"We have newer musicians, or musicians trying something new, film students looking for a place to exhibit their work.  We kind of want to create a unique space that's a little bit more intimate and a little less bar-ish," she said.

The cafe serves alcohol but isn't like a traditional bar, Couch said.

DePaul finance professor Patrick Murphy said he had not seen crowd-funding campaigns like The Radler's or Cafe Mustache's, but said if people want to donate to a for-profit business, they should go for it.

"If people want to give to something, part of the market system's foundation is such transactions are voluntary," he said. "So if people choose to donate to that business for any purpose, they're free to do it, and the business is free to ask for it."

Murphy's work is focused on "socially purposeful entrepreneurship," where business owners strive to have a positive impact on their communities.

Even without promises to give money to community organizations, Murphy said just having a business open and thriving might be enough of a positive impact, particularly in blighted areas.

Uncharted Books, for instance, raised more than $12,500 in 2011 to help open its doors, promising little beyond being an independent used bookstore for Logan Square.

"If the donors and the business people and the community members believe that having this business succeed would be good for the community, then that makes sense to me," Murphy said.

Paul Levin, executive director of the Logan Square Chamber of Commerce, said he has encountered plenty of people who want to start a new business but have a hard time getting funding.

"Traditional financial institutions are not terribly interested in dealing with what are perceived as small or micro-users of capital, so there's sort of a vacuum," he said.

Small-business aid groups such as Accion Chicago help fill that vacuum, Levin said, but he said that Kickstarter is a good option as well — as long as the businesses are transparent with their intentions.

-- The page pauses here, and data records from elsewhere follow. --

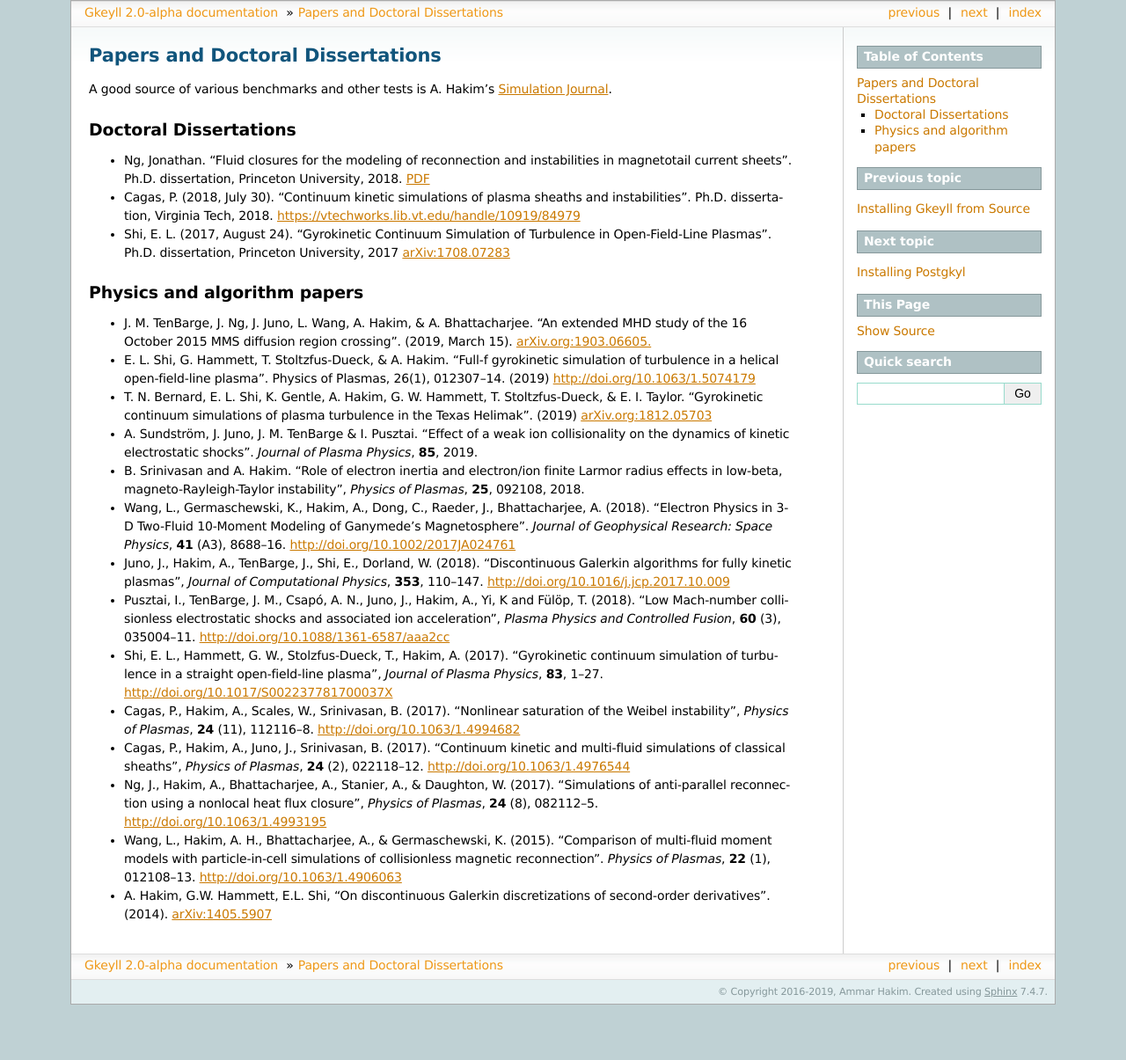
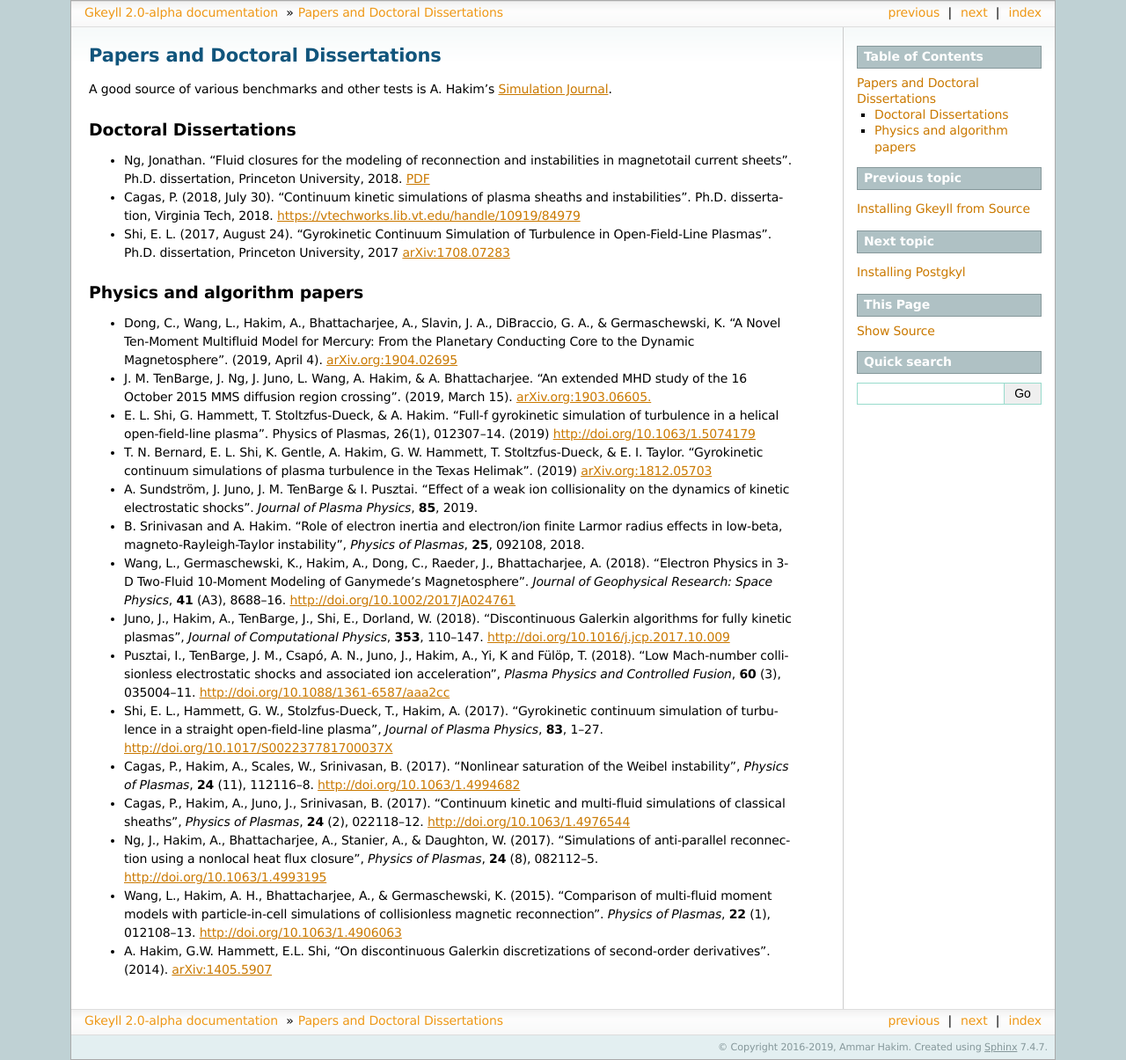
Before and after one commit to ammarhakim/gkyl-doc, a Sphinx documentation site: the page built from source/gkyl/pubs.rst, in a window 1280 px wide. Shown: the whole page at 88% size. Built offline with Sphinx 7.4.7, drawn with Linux system fonts in a browser that asks for light colours; before the commit the page ends 1142 px from its top, so only the background shows below that.

Commit message:
Added Dong Mercury reference to website

```diff
--- a/source/gkyl/pubs.rst
+++ b/source/gkyl/pubs.rst
@@ -23,6 +23,12 @@ Doctoral Dissertations
 
 Physics and algorithm papers
 ----------------------------
+
+- Dong, C., Wang, L., Hakim, A., Bhattacharjee, A., Slavin, J. A.,
+  DiBraccio, G. A., & Germaschewski, K. "A Novel Ten-Moment Multifluid
+  Model for Mercury: From the Planetary Conducting Core to the Dynamic
+  Magnetosphere".  (2019, April 4). `arXiv.org:1904.02695
+  <https://arxiv.org/abs/1904.02695>`_
 
 - J. M. TenBarge, J. Ng, J. Juno, L. Wang, A. Hakim, &
   A. Bhattacharjee. "An extended MHD study of the 16 October 2015 MMS
```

"I hope that the people who are contributing know that the pleasure of helping an entrepreneur start a small business is all the rewards they're going to expect," he said.

And maybe a fancy costume mustache.